Wednesday, July 29, 2009

Get Your Antioxidants

Many people know that antioxidants help prevent cell damage, but what impact does this have for an athlete? Since exercise increases oxygen consumption by 10-15 fold, it is hypothesized that exercise produces a constant oxidative stress on an athlete's muscles and cells. However current research suggests that individuals who engage in regular exercise combat this by developing more advanced antioxidant systems than their TV, couch junky counterparts. There is little information to date that shows antioxidants improve physical performance if we are already eating enough of them through our diet. New research is being conducted on how Vitamin E might reduce inflammation and muscle soreness during recovery from intense exercise, yet athletes are advised not to exceed the upper tolerable limit of 1000 mg for individuals >18 years of age due to increase risk of bleeding. Rich sources of vitamin E include: oils (wheat, sunflower, safflower, soybean and corn), almonds, peanut butter, peanuts, spinach, broccoli, kiwi and mango. Vitamin C research shows that physical performance is compromised when intake is borderline or inadequate. Athletes who participate in habitual, prolonged, strenuous exercise should consume 100-1000mg of Vitamin C daily. Rich sources of Vitamin C include: papaya, red pepper, broccoli, Brussel sprouts, citrus fruits, strawberries, tomatoes, cantaloupe, kiwi, broccoli, sweet and white potatoes.

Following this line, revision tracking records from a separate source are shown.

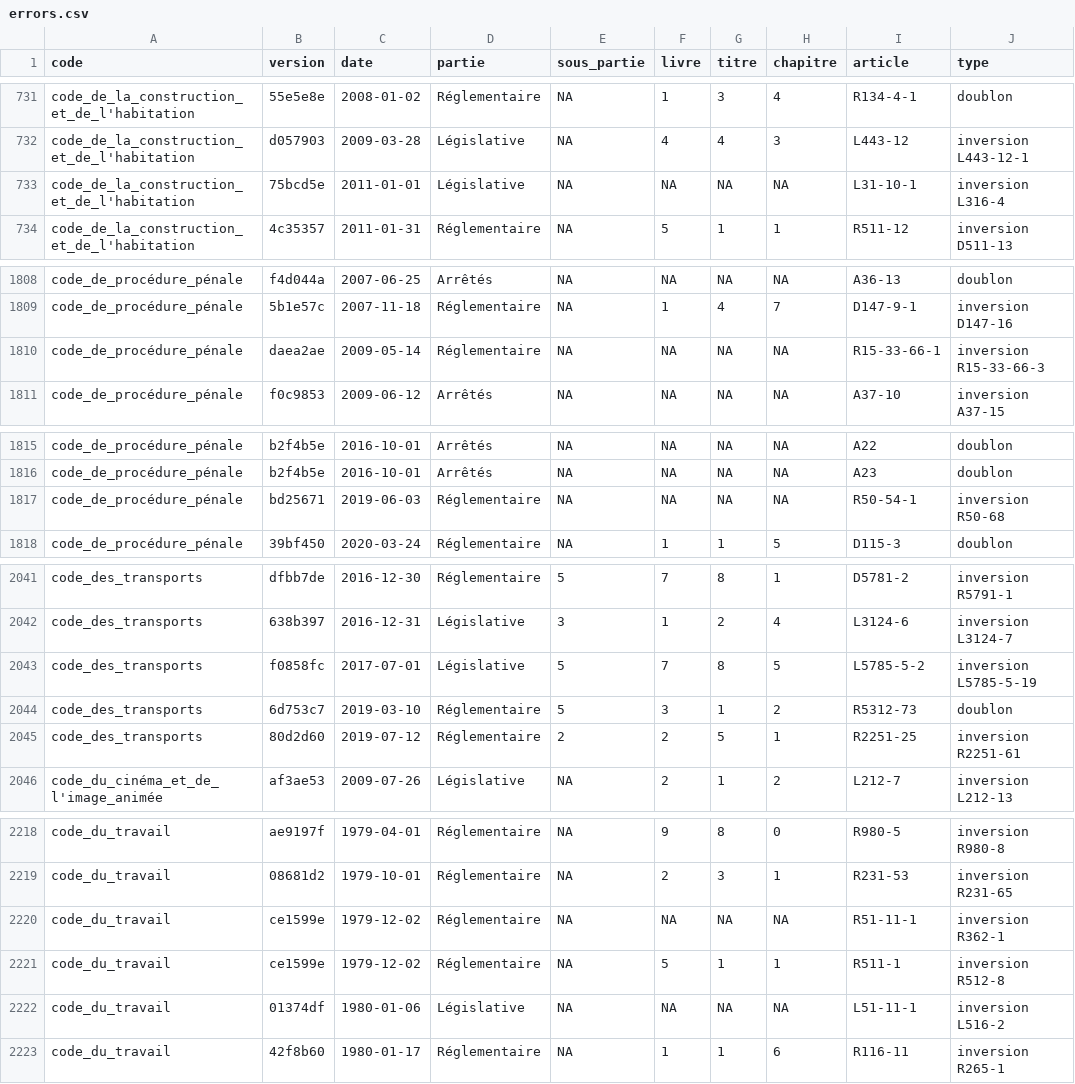
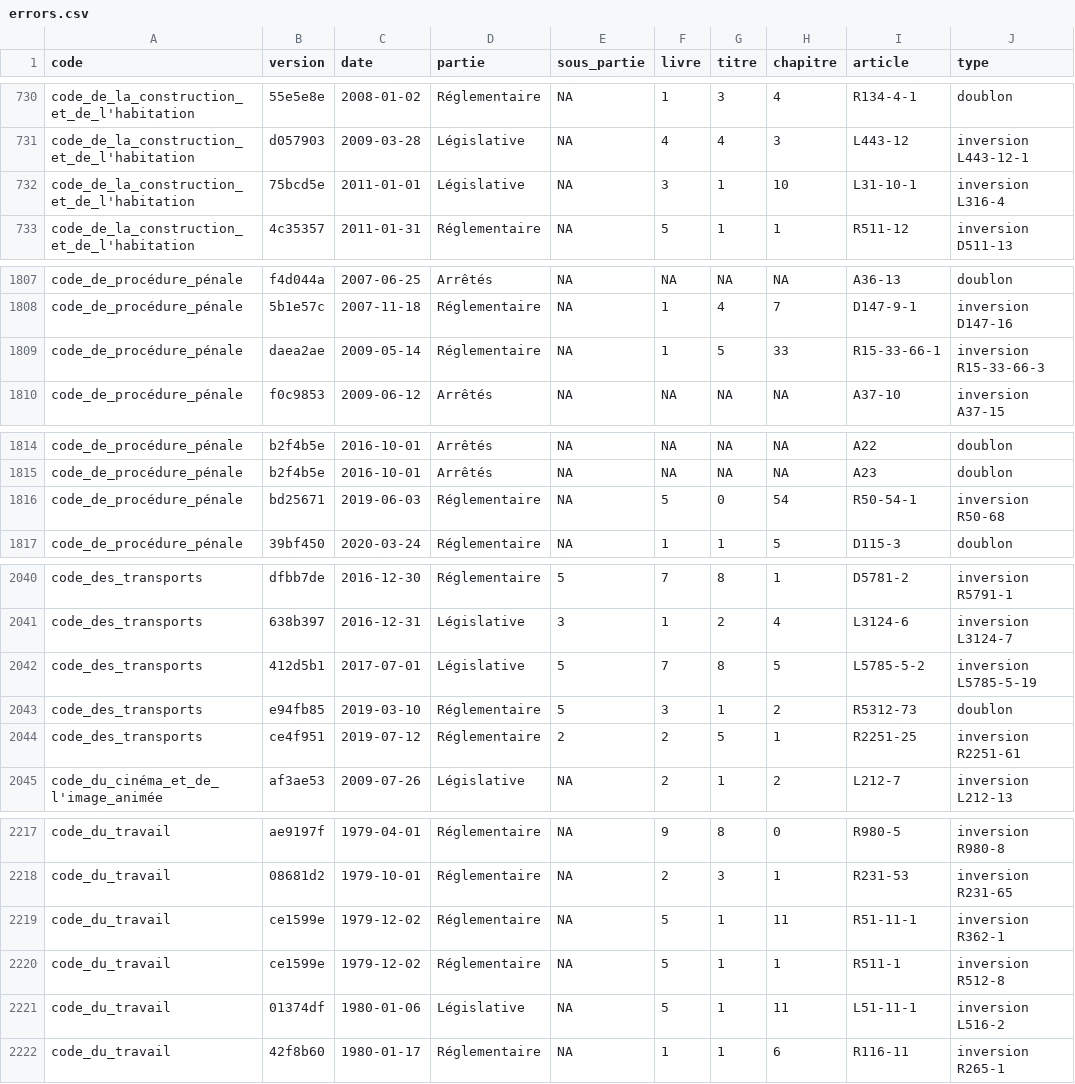
Before and after one commit to juliengossa/legiplot, a CSV file: errors.csv, drawn as a sheet; only a part is shown, gaps mark what is left out; the diff covers the shown part only.

```diff
--- a/errors.csv
+++ b/errors.csv
@@ -732,3 +731,3 @@ code_de_la_construction_et_de_l'habitation,55e5e8e,2008-01-02,Réglementaire,NA,
 code_de_la_construction_et_de_l'habitation,d057903,2009-03-28,Législative,NA,4,4,3,L443-12,inversion L443-12-1
-code_de_la_construction_et_de_l'habitation,75bcd5e,2011-01-01,Législative,NA,NA,NA,NA,L31-10-1,inversion L316-4
+code_de_la_construction_et_de_l'habitation,75bcd5e,2011-01-01,Législative,NA,3,1,10,L31-10-1,inversion L316-4
 code_de_la_construction_et_de_l'habitation,4c35357,2011-01-31,Réglementaire,NA,5,1,1,R511-12,inversion D511-13
@@ -1809,3 +1808,3 @@ code_de_procédure_pénale,f4d044a,2007-06-25,Arrêtés,NA,NA,NA,NA,A36-13,doubl
 code_de_procédure_pénale,5b1e57c,2007-11-18,Réglementaire,NA,1,4,7,D147-9-1,inversion D147-16
-code_de_procédure_pénale,daea2ae,2009-05-14,Réglementaire,NA,NA,NA,NA,R15-33-66-1,inversion R15-33-66-3
+code_de_procédure_pénale,daea2ae,2009-05-14,Réglementaire,NA,1,5,33,R15-33-66-1,inversion R15-33-66-3
 code_de_procédure_pénale,f0c9853,2009-06-12,Arrêtés,NA,NA,NA,NA,A37-10,inversion A37-15
@@ -1816,3 +1815,3 @@ code_de_procédure_pénale,b2f4b5e,2016-10-01,Arrêtés,NA,NA,NA,NA,A22,doublon
 code_de_procédure_pénale,b2f4b5e,2016-10-01,Arrêtés,NA,NA,NA,NA,A23,doublon
-code_de_procédure_pénale,bd25671,2019-06-03,Réglementaire,NA,NA,NA,NA,R50-54-1,inversion R50-68
+code_de_procédure_pénale,bd25671,2019-06-03,Réglementaire,NA,5,0,54,R50-54-1,inversion R50-68
 code_de_procédure_pénale,39bf450,2020-03-24,Réglementaire,NA,1,1,5,D115-3,doublon
@@ -2042,5 +2041,5 @@ code_des_transports,dfbb7de,2016-12-30,Réglementaire,5,7,8,1,D5781-2,inversion
 code_des_transports,638b397,2016-12-31,Législative,3,1,2,4,L3124-6,inversion L3124-7
-code_des_transports,f0858fc,2017-07-01,Législative,5,7,8,5,L5785-5-2,inversion L5785-5-19
-code_des_transports,6d753c7,2019-03-10,Réglementaire,5,3,1,2,R5312-73,doublon
-code_des_transports,80d2d60,2019-07-12,Réglementaire,2,2,5,1,R2251-25,inversion R2251-61
+code_des_transports,412d5b1,2017-07-01,Législative,5,7,8,5,L5785-5-2,inversion L5785-5-19
+code_des_transports,e94fb85,2019-03-10,Réglementaire,5,3,1,2,R5312-73,doublon
+code_des_transports,ce4f951,2019-07-12,Réglementaire,2,2,5,1,R2251-25,inversion R2251-61
 code_du_cinéma_et_de_l'image_animée,af3ae53,2009-07-26,Législative,NA,2,1,2,L212-7,inversion L212-13
@@ -2219,5 +2218,5 @@ code_du_travail,ae9197f,1979-04-01,Réglementaire,NA,9,8,0,R980-5,inversion R980
 code_du_travail,08681d2,1979-10-01,Réglementaire,NA,2,3,1,R231-53,inversion R231-65
-code_du_travail,ce1599e,1979-12-02,Réglementaire,NA,NA,NA,NA,R51-11-1,inversion R362-1
+code_du_travail,ce1599e,1979-12-02,Réglementaire,NA,5,1,11,R51-11-1,inversion R362-1
 code_du_travail,ce1599e,1979-12-02,Réglementaire,NA,5,1,1,R511-1,inversion R512-8
-code_du_travail,01374df,1980-01-06,Législative,NA,NA,NA,NA,L51-11-1,inversion L516-2
+code_du_travail,01374df,1980-01-06,Législative,NA,5,1,11,L51-11-1,inversion L516-2
 code_du_travail,42f8b60,1980-01-17,Réglementaire,NA,1,1,6,R116-11,inversion R265-1
```
Also changed, not shown: 1 removed row and 46 edited cells elsewhere in this file, 3 other files.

Monday, July 20, 2009

Iron, You Won't Endure Without It!

Exercise in the absence of oxygen is anaerobic. Exercise in the absence of adequate iron intake is just plain foolishness. However iron poor blood is the most prevalent deficiency found in athletes, especially women and endurance runners. Iron is a must have for hemoglobin and myoglobin, the two proteins responsible for carrying oxygen throughout our circulatory system. Without it, muscles do not function correctly and their capacity for work is poor. In other words endurance is caput! Signs of iron deficiency include: feeling tired and weak, decreased attention at work and school, difficulty maintaining body temperature (chills) and increased susceptibility to infection. If your exercise performance has declined, ask your physician to test your serum ferritin and hemoglobin levels at your next physical. I've counseled many student athletes who have returned from their first year at college with anemia. Dorm foods are notoriously low in iron and are further compromised by poor eating habits. Iron rich foods include fortified whole grain breads and cereals, lean red meats and poultry, dark green vegetables (think Popeye and spinach), beans, nuts and legumes. Vitamin C helps iron get absorbed so have a side of orange juice with your cereal in the morning. For more on iron go to:

B Vitamins, Very Energizing

Many of you may be familiar with the link between B vitamins and energy because of their renewed rise in status due to designer waters and energy drinks. While I'm not an advocate of either of these beverages there is a connection. Thiamine, riboflavin, pyridoxine (B6), and biotin are involved in the creation of energy during exercise. Folate and B12 are needed to build red blood cells, make protein and repair tissue. Severe deficiency of B12 and folate may result in anemia causing poor endurance and easily fatigued muscles. The research to date has been limited but does indicate that exercise may increase your needs for these vitamins by as much as twice the recommended amount. However, B vitamins should be plentiful in your athletic carbohydrate rich diet that includes breads, whole grains and cereals, green leafy vegetables, fortified orange juice and red meat. There's no need to reach for the drinks with hyped up names. Sorry Red Bull, Monster and Vitaminwater, no plugs for you!

Wednesday, July 1, 2009

Calcium and Vitamin D

Bone density is maximized by age 30. Building strong, healthy bones is of primary importance in children and young adults, and maintaining those stores is important throughout adulthood. Athletes often meet key characteristics for keeping bones strong which include regular weight bearing activities, not smoking and the use of alcohol in moderation. However, 55% of males and 78% of females > age 20 do not consume enough calcium. Even if they do consume calcium rich foods, many Michigan athletes train indoors 2/3rds of the year limiting their sun exposure which in addition to dairy is a good source of Vitamin D, a requirement for calcium absorption. Calcium rich sources include: low fat milk, yogurt and ice cream, calcium fortified orange juice (good source of Vitamin C & Potassium), salmon (omega 6) soybeans and baked beans (iron and fiber). Vitamin D rich sources beyond dairy include: salmon, mackerel, tuna, shrimp and some margarines. Inadequate intake of calcium and vitamin D increases your risk for low bone-mineral density and stress fractures which will take you off the running circuit for the season. To determine your specific calcium and vitamin D requirements and learn more about these nutrients visit:

If you take a multivitamin don’t assume your calcium and Vitamin D needs are covered. Iron interferes with calcium absorption; so many brands don’t include it. The above sites discuss dosage, timing and selection tips in addition to current research.